▶ _EXTRACTED DATA_:
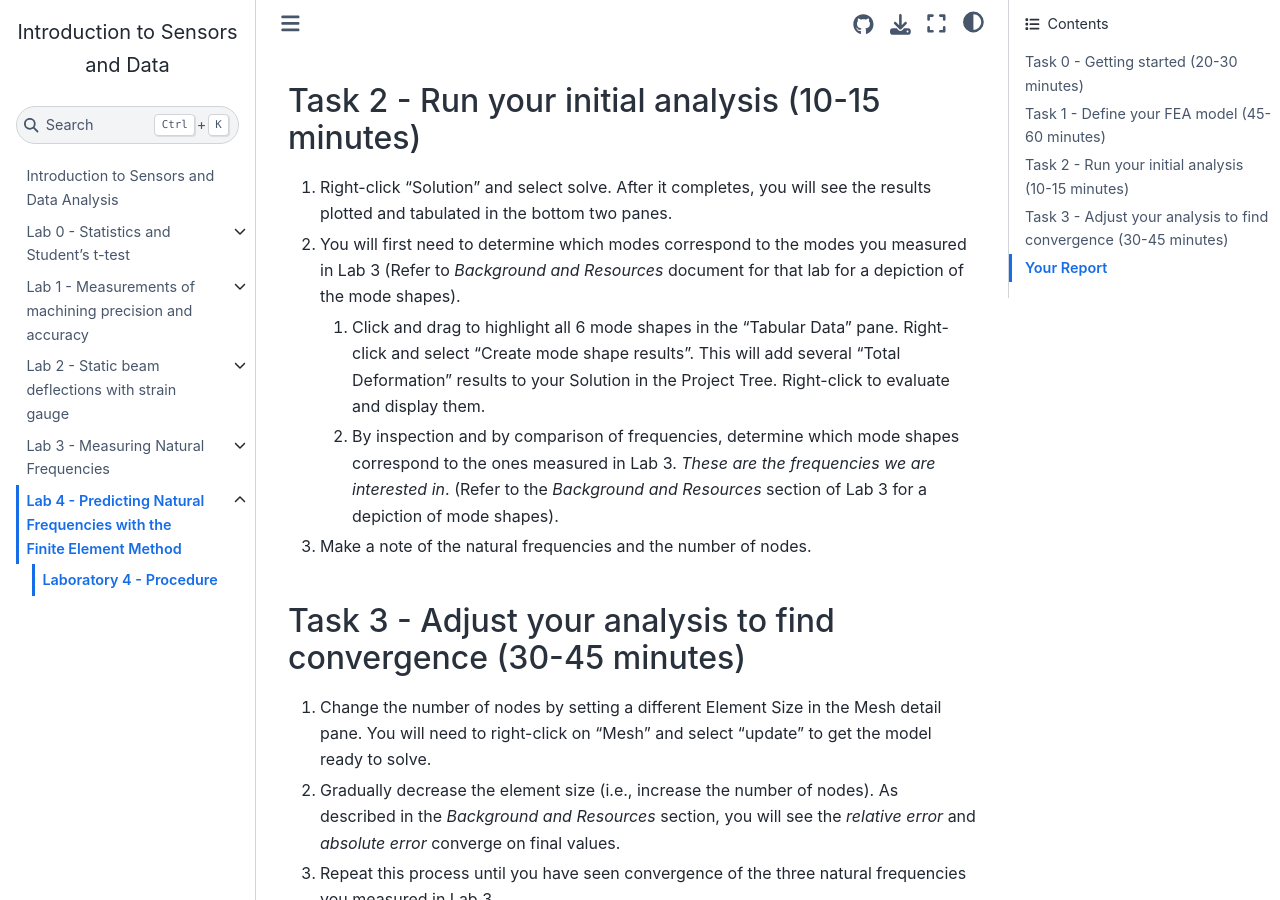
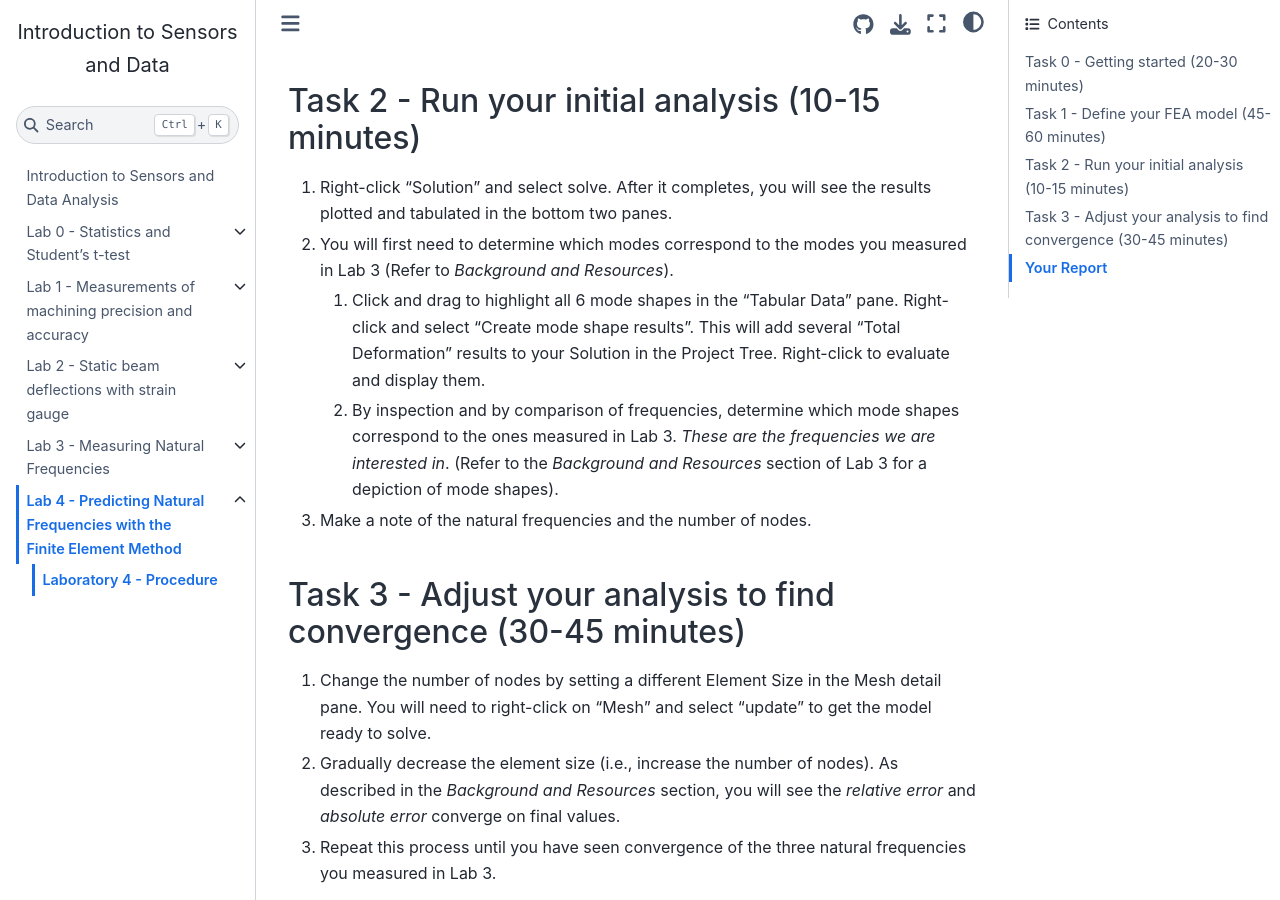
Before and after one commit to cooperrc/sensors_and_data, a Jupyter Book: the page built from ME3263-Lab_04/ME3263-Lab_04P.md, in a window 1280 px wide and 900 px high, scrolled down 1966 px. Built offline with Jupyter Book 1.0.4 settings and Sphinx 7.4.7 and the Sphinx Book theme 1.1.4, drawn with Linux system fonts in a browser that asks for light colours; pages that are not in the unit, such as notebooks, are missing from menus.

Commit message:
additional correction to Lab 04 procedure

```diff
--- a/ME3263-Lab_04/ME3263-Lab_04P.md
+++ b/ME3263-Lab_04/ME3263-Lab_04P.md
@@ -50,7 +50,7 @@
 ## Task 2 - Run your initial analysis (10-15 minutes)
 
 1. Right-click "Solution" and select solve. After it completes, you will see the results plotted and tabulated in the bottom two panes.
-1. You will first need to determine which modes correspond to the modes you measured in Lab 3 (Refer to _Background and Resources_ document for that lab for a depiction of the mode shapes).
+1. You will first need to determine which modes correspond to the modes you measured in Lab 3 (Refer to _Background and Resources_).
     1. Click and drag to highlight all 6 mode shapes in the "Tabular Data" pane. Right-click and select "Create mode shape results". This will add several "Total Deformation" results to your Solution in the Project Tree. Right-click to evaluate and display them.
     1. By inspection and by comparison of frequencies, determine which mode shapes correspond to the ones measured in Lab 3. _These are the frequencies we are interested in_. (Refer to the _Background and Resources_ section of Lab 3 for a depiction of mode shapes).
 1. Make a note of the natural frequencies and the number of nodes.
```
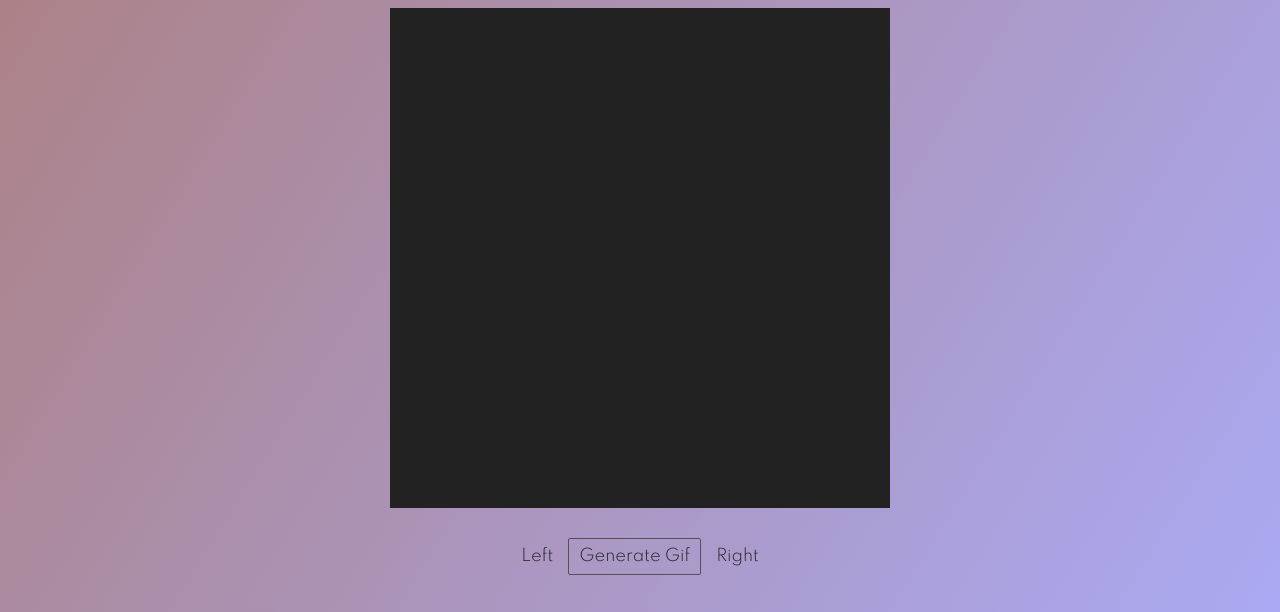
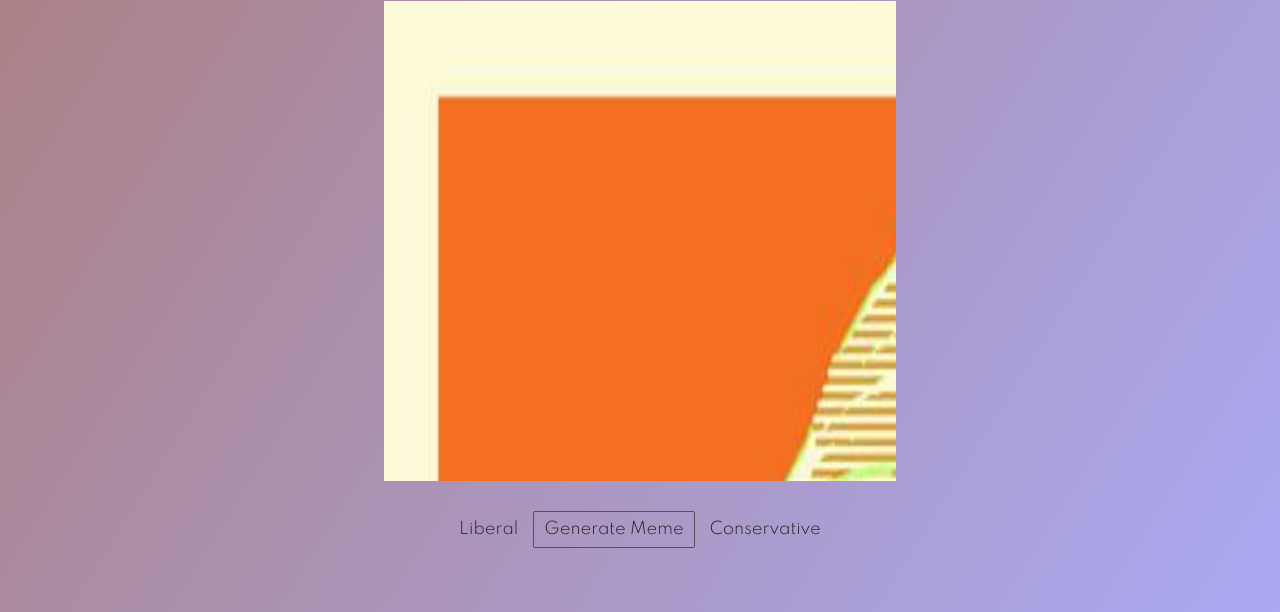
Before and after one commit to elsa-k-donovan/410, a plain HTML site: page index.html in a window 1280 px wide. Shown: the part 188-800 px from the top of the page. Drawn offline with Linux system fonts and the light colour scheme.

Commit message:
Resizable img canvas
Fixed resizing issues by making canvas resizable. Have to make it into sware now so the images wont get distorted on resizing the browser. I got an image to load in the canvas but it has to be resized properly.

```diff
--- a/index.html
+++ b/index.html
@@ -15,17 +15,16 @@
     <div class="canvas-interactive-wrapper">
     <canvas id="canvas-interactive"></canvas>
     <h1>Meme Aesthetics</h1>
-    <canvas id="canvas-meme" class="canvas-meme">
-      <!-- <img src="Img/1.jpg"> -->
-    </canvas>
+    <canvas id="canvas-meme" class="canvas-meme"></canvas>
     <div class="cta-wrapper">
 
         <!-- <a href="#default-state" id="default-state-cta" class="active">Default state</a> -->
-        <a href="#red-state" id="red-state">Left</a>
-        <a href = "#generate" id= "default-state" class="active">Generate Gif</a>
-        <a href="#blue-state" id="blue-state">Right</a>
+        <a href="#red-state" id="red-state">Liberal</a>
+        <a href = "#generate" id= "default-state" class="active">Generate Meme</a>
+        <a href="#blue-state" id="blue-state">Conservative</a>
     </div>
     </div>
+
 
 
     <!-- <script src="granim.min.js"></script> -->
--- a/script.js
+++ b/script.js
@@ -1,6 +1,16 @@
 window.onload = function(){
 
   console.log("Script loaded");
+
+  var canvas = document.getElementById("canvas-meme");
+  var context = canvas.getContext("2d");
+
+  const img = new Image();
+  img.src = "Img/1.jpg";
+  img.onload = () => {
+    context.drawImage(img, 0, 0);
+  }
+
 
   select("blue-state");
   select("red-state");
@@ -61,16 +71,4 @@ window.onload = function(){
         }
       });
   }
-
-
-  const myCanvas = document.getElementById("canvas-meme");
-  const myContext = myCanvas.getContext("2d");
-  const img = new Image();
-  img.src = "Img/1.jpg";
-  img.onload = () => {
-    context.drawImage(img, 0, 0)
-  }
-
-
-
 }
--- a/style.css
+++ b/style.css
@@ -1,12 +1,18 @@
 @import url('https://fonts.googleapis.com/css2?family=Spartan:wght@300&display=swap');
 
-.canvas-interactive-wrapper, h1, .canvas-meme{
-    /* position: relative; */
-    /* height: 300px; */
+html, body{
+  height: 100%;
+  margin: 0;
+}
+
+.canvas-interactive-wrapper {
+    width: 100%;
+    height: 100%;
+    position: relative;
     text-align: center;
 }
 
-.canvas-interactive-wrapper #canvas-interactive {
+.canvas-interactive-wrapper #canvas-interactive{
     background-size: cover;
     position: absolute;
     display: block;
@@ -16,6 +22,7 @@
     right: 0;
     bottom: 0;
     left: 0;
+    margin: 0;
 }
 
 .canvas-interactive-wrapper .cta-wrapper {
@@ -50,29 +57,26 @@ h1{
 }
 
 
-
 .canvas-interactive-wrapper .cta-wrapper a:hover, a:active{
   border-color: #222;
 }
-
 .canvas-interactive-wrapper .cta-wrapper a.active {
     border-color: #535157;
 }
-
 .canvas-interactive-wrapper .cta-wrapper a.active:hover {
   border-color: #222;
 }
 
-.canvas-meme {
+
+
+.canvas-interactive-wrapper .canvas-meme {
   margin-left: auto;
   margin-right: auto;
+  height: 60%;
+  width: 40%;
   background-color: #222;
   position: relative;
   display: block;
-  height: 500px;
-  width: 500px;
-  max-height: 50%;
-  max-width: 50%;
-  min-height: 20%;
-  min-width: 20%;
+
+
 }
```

▶ _YOUR TASK_: Search the listing for the word "margin", and copy every line in which it is found.

▶ _SOLUTION_:
+  margin: 0;
+    margin: 0;
   margin-left: auto;
   margin-right: auto;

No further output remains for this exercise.